But how does that affect the abilities. Outside of combat, abilities have actually changed a bit, making them easier and funnier to use. If the player presses the ability button in the middle of a combo, her character will actually perform a “finisher” move. This finisher is a stronger than regular attack that affects the enemy in a number of ways: throwing them, dealing damage repeatedly, launching them to the air… And the finisher changes depending of how much times you’ve hitted the enemy. With that I mean that if the player hits one time and then uses a finisher, it will make a strong effect. But if the player hits three times and then uses a finisher, the effect is a lot bigger.
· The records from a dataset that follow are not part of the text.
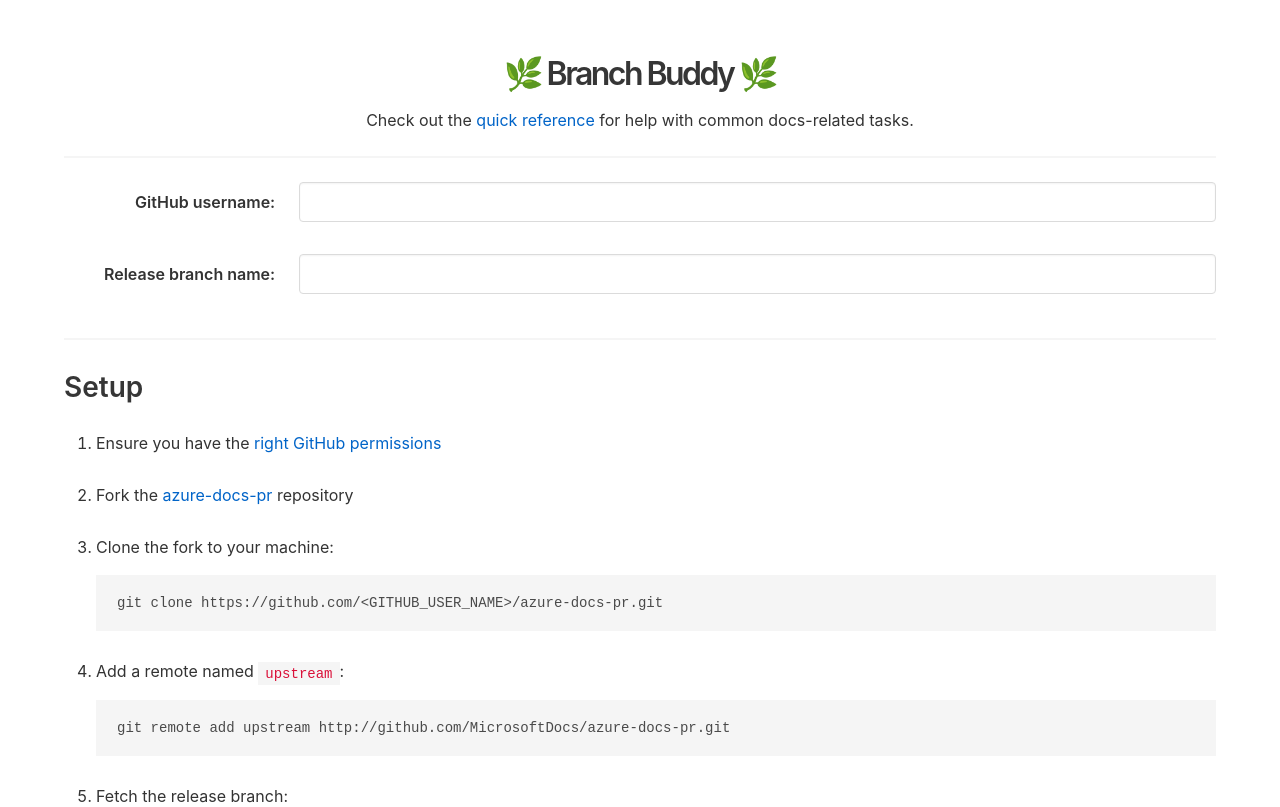
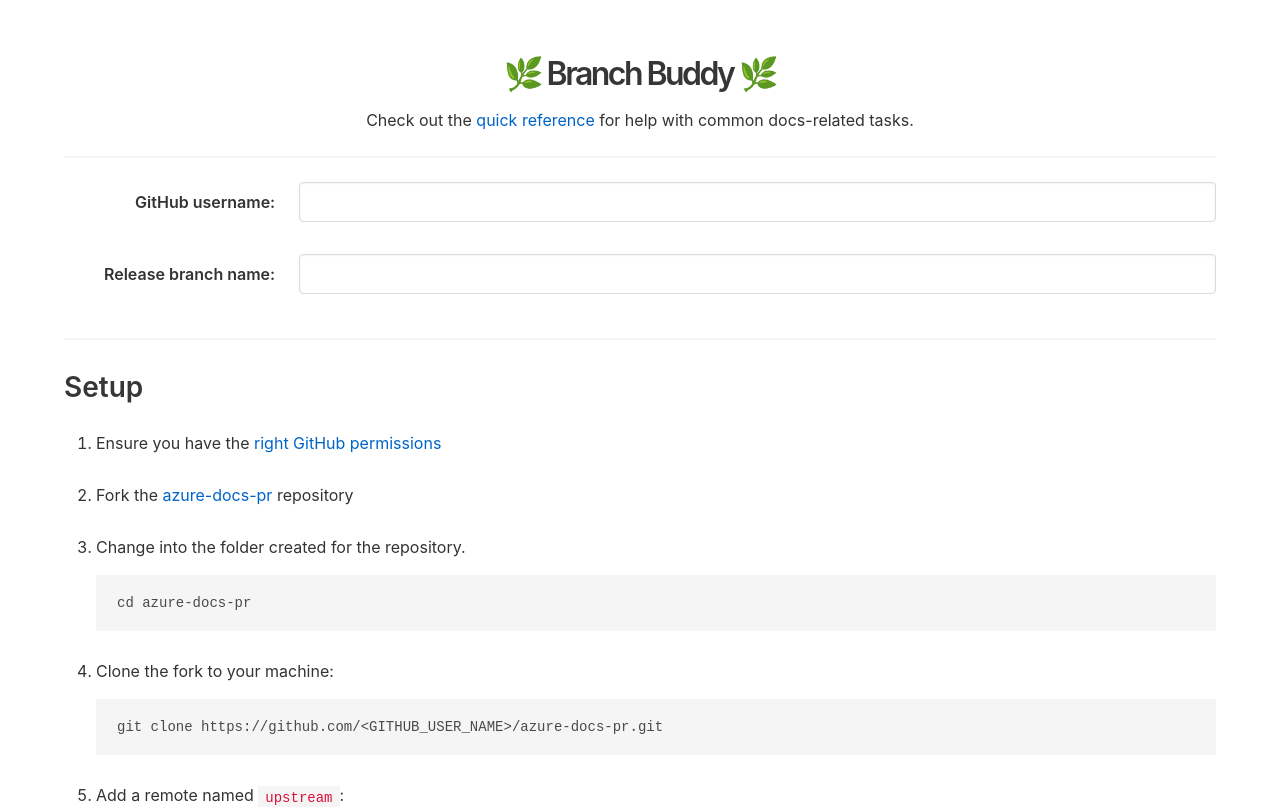
Before and after one commit to craigshoemaker/branch-buddy, a Svelte app: page / in a window 1280 px wide. Shown: the top 807 px of the page. Built offline with nearby package versions, Linux system fonts and the light colour scheme.

Commit message:
chore: add change folder step

```diff
--- a/src/Setup.svelte
+++ b/src/Setup.svelte
@@ -21,6 +21,10 @@
         tabindex="-1">azure-docs-pr</a
       > repository
     </p>
+  </li>
+  <li>
+    <p>Change into the folder created for the repository.</p>
+    <pre><code>cd azure-docs-pr</code></pre>
   </li>
   <li>
     <p>Clone the fork to your machine:</p>
```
This gives a lot more variety in combat.
Those are the main conceptual changes that the VCS is bringing to the table, but they are certainly not the only ones. We actually almost redid all control, to achieve the biggest fluidity possible. We tweaked jump strength, animation speed, gravity force… to have the most dynamic feel possible. But that’s not all. We also introduced a lot of juice to the combat. The enemy now flashes red when hit, the damage numbers augment with each hit and have animations to make them stand out. Also, all finishers and special abilities have their special particle effects to make them really unique.
All this is just a number of the changes that were implemented until now, and a way to show the amount of work we’re capable of doing and we’ll keep doing in the future.
Apart from that, as we said in the beginning, we’ve recently been accepted as semi-finalists in the PSTalents competition. This is a yearly competition for indie companies that gives an important prize to the winner, deciding what is the best indie game of the year. It’s a Spanish initiative in relation to Sony that promotes the indie industry and looks to give an opportunity to young and passionate studios. Out of more than 100 games submitted, only 20 pass to the semi-finals, and we’re very proud of being a part of this. Although the competition will not be over until December this year, being able to pass to this phase is for us recognition of SandBloom and it’s potential: it is seen as a studio that can and will have success in the future.
This summer has been quite intense for all of us. At the end of August, we actually went to GamesCom 2018, the biggest videogame event in all of Europe. It was a huge moment for us since we had never gone to an international event before. And it was… amazing.
We were able to meet with a lot of people in the industry, allowing us to learn a lot just from the meetings. It kind of was a masterclass in publishing and the game industry for three days straight. By the way, if you’re a publisher and you like what you read, don’t hesitate to contact us. We’re always looking to open conversations and have a chat with interesting people.
So that’s all for today, but not all for us. We’re still working and we will be for a long time, be it on Sold O2ut, EMMA or other projects. Even if we’ve been through rough patches and will definitely be again, that doesn’t tarnish our determination. We are fuelled on love for what we do and passion for our craft, and we sincerely hope it shows.